Liza Saenz’s body, who had multiple gunshot wounds, was found on March 1, 2017 in a river area. The family of the second victim, Albert Douglas, reported that he was missing the previous month. His remains were never found, the police chief said.
García, who was sworn in as head of division in February, described the two murders as incoherent and said that although authorities had no motive, they were both linked to Riser’s “off duty” life. He added that investigators would nonetheless review his arrest records and “investigate the activities he has carried out as a police officer.”
According to The Dallas Morning NewsSaenz’s mother, Mary Hodge, admitted Thursday that their daughter and Riser had known each other but did not know the extent of their relationship.
García said his predecessor, Reneé Hall, was first briefed on the 2019 allegations against Riser after a man charged with Saenz’s murder came forward to implicate the officer.
The police chief did not provide an explanation as to why it took so long to arrest Riser – a 13-year veteran of the force. García also admitted that the newcomer had continued to patrol the city streets while internal investigations continued.
The Morning News spoke to Hall, who said Riser had become a “person of interest” in the murders when the witness came on. However, when the allegations were brought to her attention two years ago, there was not enough evidence to arrest the officer, she said.
Hall told the newspaper that a “strategic decision” had been made in consultation with federal law enforcement agencies not to take Riser on administrative leave to prevent him from covering his tracks or otherwise jeopardizing the investigation.

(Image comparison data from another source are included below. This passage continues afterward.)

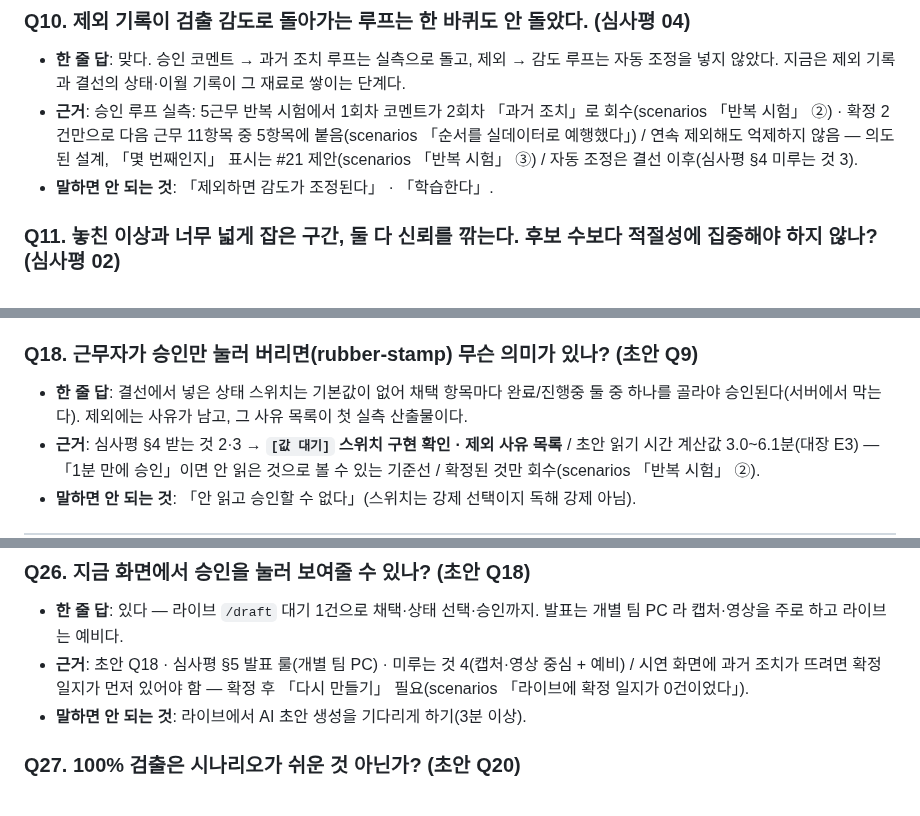
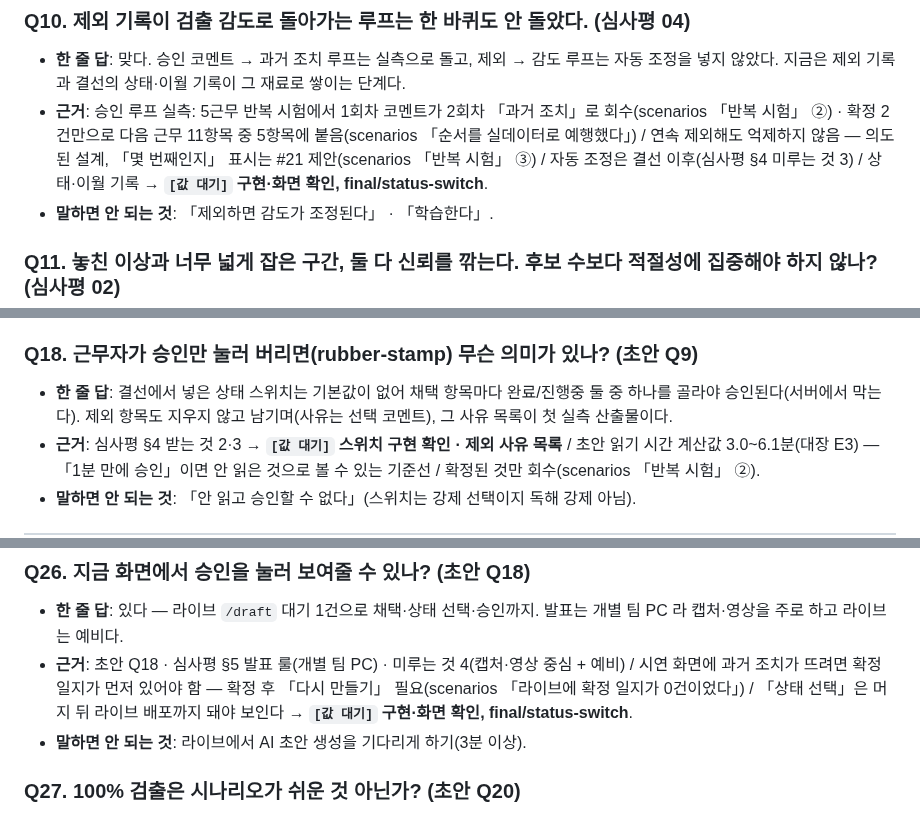
Before and after one commit to ssmo0810/engra, a Markdown page: docs/결선/QA_예상질문_v2.md, 3 parts joined by grey strips. Drawn GitHub-style.

```diff
--- a/docs/결선/QA_예상질문_v2.md
+++ b/docs/결선/QA_예상질문_v2.md
@@ -79,7 +79,7 @@
 ### Q10. 제외 기록이 검출 감도로 돌아가는 루프는 한 바퀴도 안 돌았다. (심사평 04)
 
 - **한 줄 답**: 맞다. 승인 코멘트 → 과거 조치 루프는 실측으로 돌고, 제외 → 감도 루프는 자동 조정을 넣지 않았다. 지금은 제외 기록과 결선의 상태·이월 기록이 그 재료로 쌓이는 단계다.
-- **근거**: 승인 루프 실측: 5근무 반복 시험에서 1회차 코멘트가 2회차 「과거 조치」로 회수(scenarios 「반복 시험」 ②) · 확정 2건만으로 다음 근무 11항목 중 5항목에 붙음(scenarios 「순서를 실데이터로 예행했다」) / 연속 제외해도 억제하지 않음 — 의도된 설계, 「몇 번째인지」 표시는 #21 제안(scenarios 「반복 시험」 ③) / 자동 조정은 결선 이후(심사평 §4 미루는 것 3).
+- **근거**: 승인 루프 실측: 5근무 반복 시험에서 1회차 코멘트가 2회차 「과거 조치」로 회수(scenarios 「반복 시험」 ②) · 확정 2건만으로 다음 근무 11항목 중 5항목에 붙음(scenarios 「순서를 실데이터로 예행했다」) / 연속 제외해도 억제하지 않음 — 의도된 설계, 「몇 번째인지」 표시는 #21 제안(scenarios 「반복 시험」 ③) / 자동 조정은 결선 이후(심사평 §4 미루는 것 3) / 상태·이월 기록 → **`[값 대기]` 구현·화면 확인, final/status-switch**.
 - **말하면 안 되는 것**: 「제외하면 감도가 조정된다」 · 「학습한다」.
 
 ### Q11. 놓친 이상과 너무 넓게 잡은 구간, 둘 다 신뢰를 깎는다. 후보 수보다 적절성에 집중해야 하지 않나? (심사평 02)
@@ -130,7 +130,7 @@
 
 ### Q18. 근무자가 승인만 눌러 버리면(rubber-stamp) 무슨 의미가 있나? (초안 Q9)
 
-- **한 줄 답**: 결선에서 넣은 상태 스위치는 기본값이 없어 채택 항목마다 완료/진행중 둘 중 하나를 골라야 승인된다(서버에서 막는다). 제외에는 사유가 남고, 그 사유 목록이 첫 실측 산출물이다.
+- **한 줄 답**: 결선에서 넣은 상태 스위치는 기본값이 없어 채택 항목마다 완료/진행중 둘 중 하나를 골라야 승인된다(서버에서 막는다). 제외 항목도 지우지 않고 남기며(사유는 선택 코멘트), 그 사유 목록이 첫 실측 산출물이다.
 - **근거**: 심사평 §4 받는 것 2·3 → **`[값 대기]` 스위치 구현 확인 · 제외 사유 목록** / 초안 읽기 시간 계산값 3.0~6.1분(대장 E3) — 「1분 만에 승인」이면 안 읽은 것으로 볼 수 있는 기준선 / 확정된 것만 회수(scenarios 「반복 시험」 ②).
 - **말하면 안 되는 것**: 「안 읽고 승인할 수 없다」(스위치는 강제 선택이지 독해 강제 아님).
 
@@ -185,7 +185,7 @@
 ### Q26. 지금 화면에서 승인을 눌러 보여줄 수 있나? (초안 Q18)
 
 - **한 줄 답**: 있다 — 라이브 `/draft` 대기 1건으로 채택·상태 선택·승인까지. 발표는 개별 팀 PC 라 캡처·영상을 주로 하고 라이브는 예비다.
-- **근거**: 초안 Q18 · 심사평 §5 발표 룰(개별 팀 PC) · 미루는 것 4(캡처·영상 중심 + 예비) / 시연 화면에 과거 조치가 뜨려면 확정 일지가 먼저 있어야 함 — 확정 후 「다시 만들기」 필요(scenarios 「라이브에 확정 일지가 0건이었다」).
+- **근거**: 초안 Q18 · 심사평 §5 발표 룰(개별 팀 PC) · 미루는 것 4(캡처·영상 중심 + 예비) / 시연 화면에 과거 조치가 뜨려면 확정 일지가 먼저 있어야 함 — 확정 후 「다시 만들기」 필요(scenarios 「라이브에 확정 일지가 0건이었다」) / 「상태 선택」은 머지 뒤 라이브 배포까지 돼야 보인다 → **`[값 대기]` 구현·화면 확인, final/status-switch**.
 - **말하면 안 되는 것**: 라이브에서 AI 초안 생성을 기다리게 하기(3분 이상).
 
 ### Q27. 100% 검출은 시나리오가 쉬운 것 아닌가? (초안 Q20)
```
Also changed, not shown: other parts of docs/결선/QA_예상질문_v2.md (+8 -8 lines).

In September 2017, three men were arrested and charged with Saenz’s murder. One of them later told authorities that Riser had offered him $ 3,500 to kidnap and kill Douglas an affidavit from the policethat he supposedly paid. Riser later approached the man again and offered to pay him $ 6,000 to kill Saenz, whom he referred to as an “informant”. The money was not paid until the man was arrested, the affidavit said.
Riser is on administrative leave pending an internal affairs department investigation, but the department has moved quickly to terminate him, García said.
“This person has nothing to do with wearing that uniform,” he said.